September 27, 2021
Monday of the Twenty-Sixth Week in Ordinary Time
Readings for Today
Saint Vincent de Paul, Priest—Memorial
An argument arose among the disciples about which of them was the greatest. Jesus realized the intention of their hearts and took a child and placed it by his side and said to them, “Whoever receives this child in my name receives me, and whoever receives me receives the one who sent me. For the one who is least among all of you is the one who is the greatest.” Luke 9:48
This conversation between Jesus and His disciples took place shortly after three events. First, it took place after the disciples returned from the first mission on which Jesus had sent them. Second, it was after Peter made his profession of faith stating that Jesus was “The Messiah of God.” Third, it occurred after the Transfiguration in which Jesus took Peter, James and John up the mountain to reveal His glory. After these three events, it appears that a certain rivalry began to manifest itself among the disciples. Perhaps there was jealousy of Peter’s profession of faith, or perhaps the disciples who were not taken up the mountain of the Transfiguration were a bit envious. But whatever the cause, Jesus addresses what is the beginning of a desire for vainglory among the disciples.
In commenting on this passage, Saint Cyril of Alexandria notes that in the spiritual battle, the devil’s first tactic is to stir up fleshly desires within our souls to keep us bound by the desire for those pleasures. However, when a person is able to escape these more base and fleshly desires, then the devil stirs up a spiritual sin; namely, a selfishness and vainglory. It is this desire for vainglory, the desire to be perceived as the greatest, with which the disciples were struggling.
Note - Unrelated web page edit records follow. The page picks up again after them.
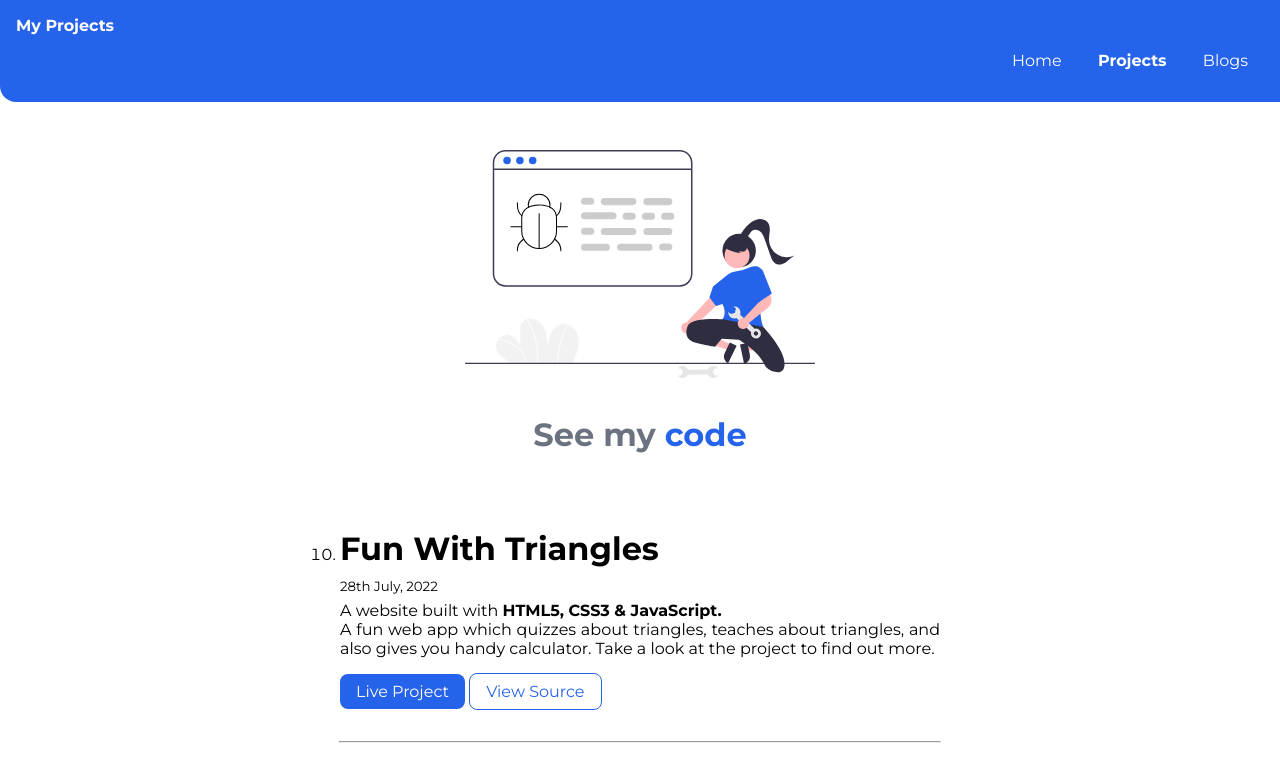
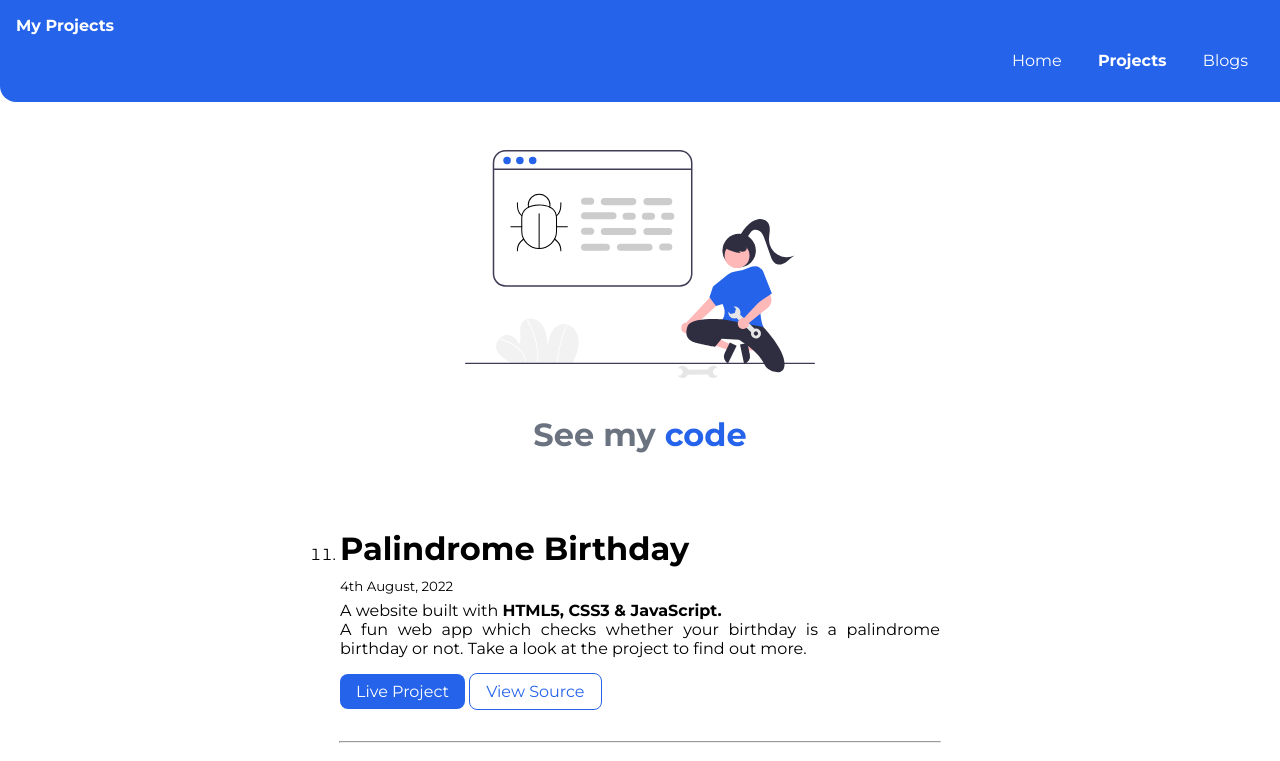
Before and after one commit to AmanHarsh02/neogcamp-htlm-css-component-library, a plain HTML site: page projects.html in a window 1280 px wide. Shown: the top 761 px of the page. Drawn offline with Linux system fonts and the light colour scheme.

Commit message:
update: updated projects

```diff
--- a/projects.html
+++ b/projects.html
@@ -30,6 +30,18 @@
     </header>
 
     <ol reversed style="padding-inline-start: 1rem; padding-inline-end: 1rem;">
+
+        <div class="container container-center">
+            <li class="padding-med-bottom margin-med-bottom">
+                <h1 class="container-heading">Palindrome Birthday</h1>
+                <small>4th August, 2022</small>
+                <p class="padding-min-bottom text-justify" style="margin-block-start: 6px">A website built with <strong>HTML5, CSS3 & JavaScript.</strong><br>A fun web app which checks whether your birthday is a palindrome birthday or not. Take a look at the project to find out more.</p>
+                <a class="link link-primary" href="https://palindromebirthday-aman.netlify.app/" target="_blank">Live Project</a>
+                <a class="link link-secondary" href="https://github.com/AmanHarsh02/neogcamp-mark13-is-your-birthday-a-pallindrome" target="_blank">View Source</a>
+            </li>
+        </div>
+
+        <hr class="container-center">
 
         <div class="container container-center">
             <li class="padding-med-bottom margin-med-bottom">
```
Our Lord addresses the disciples after He “realized the intention of their hearts.” This is a very important line. Essentially, Jesus noticed that the desire for vainglory was just beginning. By analogy, when a weed begins to grow, it is easily pulled up by the roots. But if it is left to grow for a while, then the roots are more difficult to pull up, and doing so often affects the other plants and ground around the weed. So it is with sin. By gently bringing a child into their midst and stating that “the one who is least among you is the one who is the greatest,” Jesus was helping them to remove this “weed” of the sin of vainglory before it took deep root in their lives. As Jesus continues His conversation with the disciples, He continues to act with gentleness, addressing their slight error in their reasoning.
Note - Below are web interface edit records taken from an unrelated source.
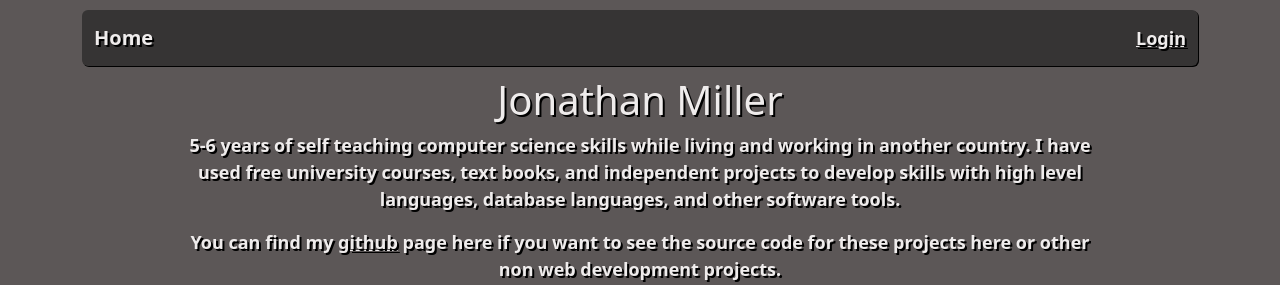
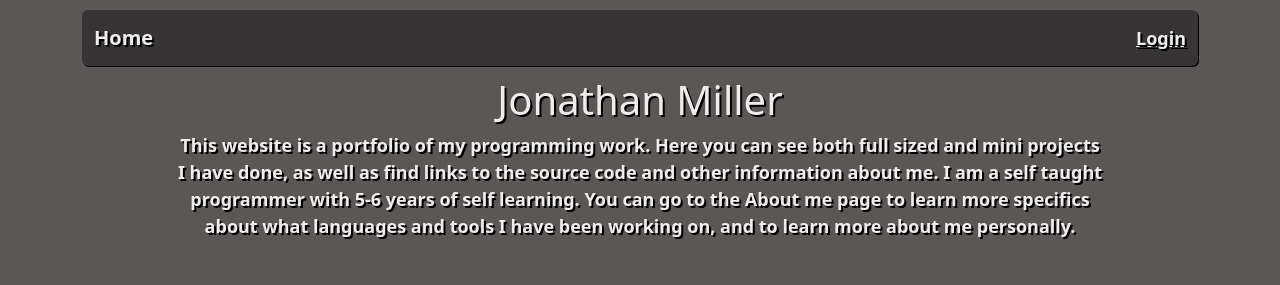
Before and after one commit to chondosha1234/portfolio, a Django app: page / in a window 1280 px wide. Shown: the top 285 px of the page. Run offline with Django 3.2, Linux system fonts and the light colour scheme.

Commit message:
added images for projects

```diff
--- a/portfolio_app/static/home_style.css
+++ b/portfolio_app/static/home_style.css
@@ -5,6 +5,10 @@ body {
   text-shadow: 2px 2px black;
 }
 
+.project-list-header {
+  margin-bottom: 16px;
+  margin-left: 24px;
+}
 
 .card-body {
   background-color: #363434;
--- a/templates/home.html
+++ b/templates/home.html
@@ -12,21 +12,26 @@
         <h1>Jonathan Miller</h1>
 
         <p name="description">
-          5-6 years of self teaching computer science skills while living and working in another country. I have used free
-university courses, text books, and independent projects to develop skills with high level languages, database languages,
-and other software tools.
+          This website is a portfolio of my programming work.  Here you can see both full sized and mini projects I have done,
+          as well as find links to the source code and other information about me. I am a self taught programmer with 5-6 years of self
+          learning.  You can go to the About me page to learn more specifics about what languages and tools I have been working on, and to
+          learn more about me personally.
         </p>
+        <br>
         <p>
           You can find my
           <a name="github-link" href="https://github.com/chondosha1234">github</a>
           page here if you want to see the source code for these projects here
           or other non web development projects.
+        </p>
+        <br>
       </div>
     </div>
   </div>
 
   <div class="row">
     <div class="card-container">
+      <h3 class="project-list-header">Mini Projects</h3>
       <ul class="project-list">
         <li>
           <div class="card" style="width:18rem; height:32rem">
@@ -43,7 +48,7 @@ and other software tools.
         </li>
         <li>
           <div class="card" style="width:18rem; height:32rem">
-            <img src="#" class="card-img-top">
+            <img src="{% static 'img/calendarimg.png' %}" class="card-img-top">
             <div class="card-body">
               <h5 class="card-title">Calendar</h5>
               <p class="card-text">
@@ -69,7 +74,7 @@ and other software tools.
         </li>
         <li>
           <div class="card" style="width:18rem; height:32rem">
-            <img src="#" class="card-img-top">
+            <img src="{% static 'img/calculatorimg.png' %}" class="card-img-top">
             <div class="card-body">
               <h5 class="card-title">Calculator</h5>
               <p class="card-text">
```
Also changed, not shown: db.sqlite3, portfolio_app/static/img/calculatorimg.png (added), portfolio_app/static/img/calendarimg.png (added).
This is important to understand, because our Lord always desires to address our sin the very moment it begins. If we are open to His subtle promptings of grace, gently redirecting our actions the moment we begin to go astray, then our attentiveness to His loving rebuke will help keep us from becoming more deeply rooted in our error, whatever it may be. Establishing a practice of constant self-reflection greatly helps with this. Establishing this habit means we do not see our Lord as a harsh and critical Judge; rather, we see Him in His gentleness and care. This image of Jesus gently bringing a child before the disciples so as to teach them about true greatness should help us to realize that we should never fear these gentle promptings of grace.
Reflect, today, upon our Lord appearing before you, gently addressing the small sins with which you are struggling. Of course, all serious sins must be firmly dealt with first. But once all serious sin is rooted out of your life, be attentive to the gentle and merciful promptings of grace by which Jesus wants to root out every small sin at its beginning and even every spiritual imperfection. Attentiveness to these graces is the surest way to grow in holiness and to allow our Lord to lead you into His glorious will, making you truly great within His Kingdom.
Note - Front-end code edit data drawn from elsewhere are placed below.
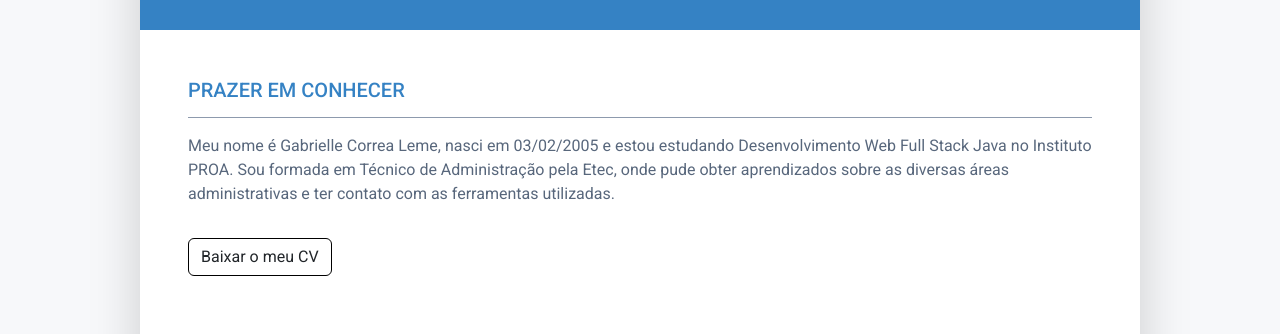
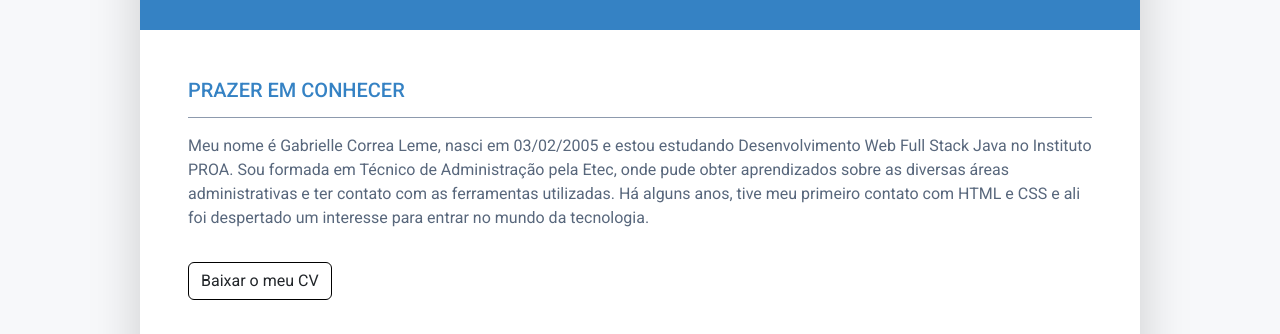
Before and after one commit to gabriellecorrea/Mapa_de_Carreira, a plain HTML site: page index.html in a window 1280 px wide. Shown: the part 220-554 px from the top of the page. Drawn offline with Linux system fonts and the light colour scheme.

Commit message:
Atualização sobre mim.html

```diff
--- a/index.html
+++ b/index.html
@@ -96,7 +96,7 @@
 						<p class="mb-0">Meu nome é Gabrielle Correa Leme, nasci em 03/02/2005 e estou estudando
 							Desenvolvimento Web Full Stack Java no Instituto PROA. Sou formada em Técnico de
 							Administração pela Etec, onde pude obter aprendizados sobre as diversas áreas administrativas e
-							ter contato com as ferramentas utilizadas.</p>
+							ter contato com as ferramentas utilizadas. Há alguns anos, tive meu primeiro contato com HTML e CSS e ali foi despertado um interesse para entrar no mundo da tecnologia.</p>
 
 						<!-- Altere o link para um PDF do seu Curriculo -->
 						<a class="btn" href="https://drive.google.com/file/d/1e4T6H9a4oDAMP6u1_sZPNcVEhXPhWJ4z/view?usp=drive_link">Baixar o meu CV</a>
```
My most merciful and gentle Jesus, I thank You for the many ways in which You come to me, revealing Your love and grace. Please help me to see clearly the ways that I must change, so that even the beginnings of the smallest sin in my life may be rooted out. I love You, my Lord. Help me to love You with all my heart. Jesus, I trust in You.
Novena to St. Thérèse, the Little Flower
Scripture Meditations for Ordinary Time
Saint of the Day – Saint Vincent de Paul, Priest
Featured image above: Jesus Christ with the children / Let the little Children come unto Me / Suffer the Children By Carl Bloch, via Wikimedia Commons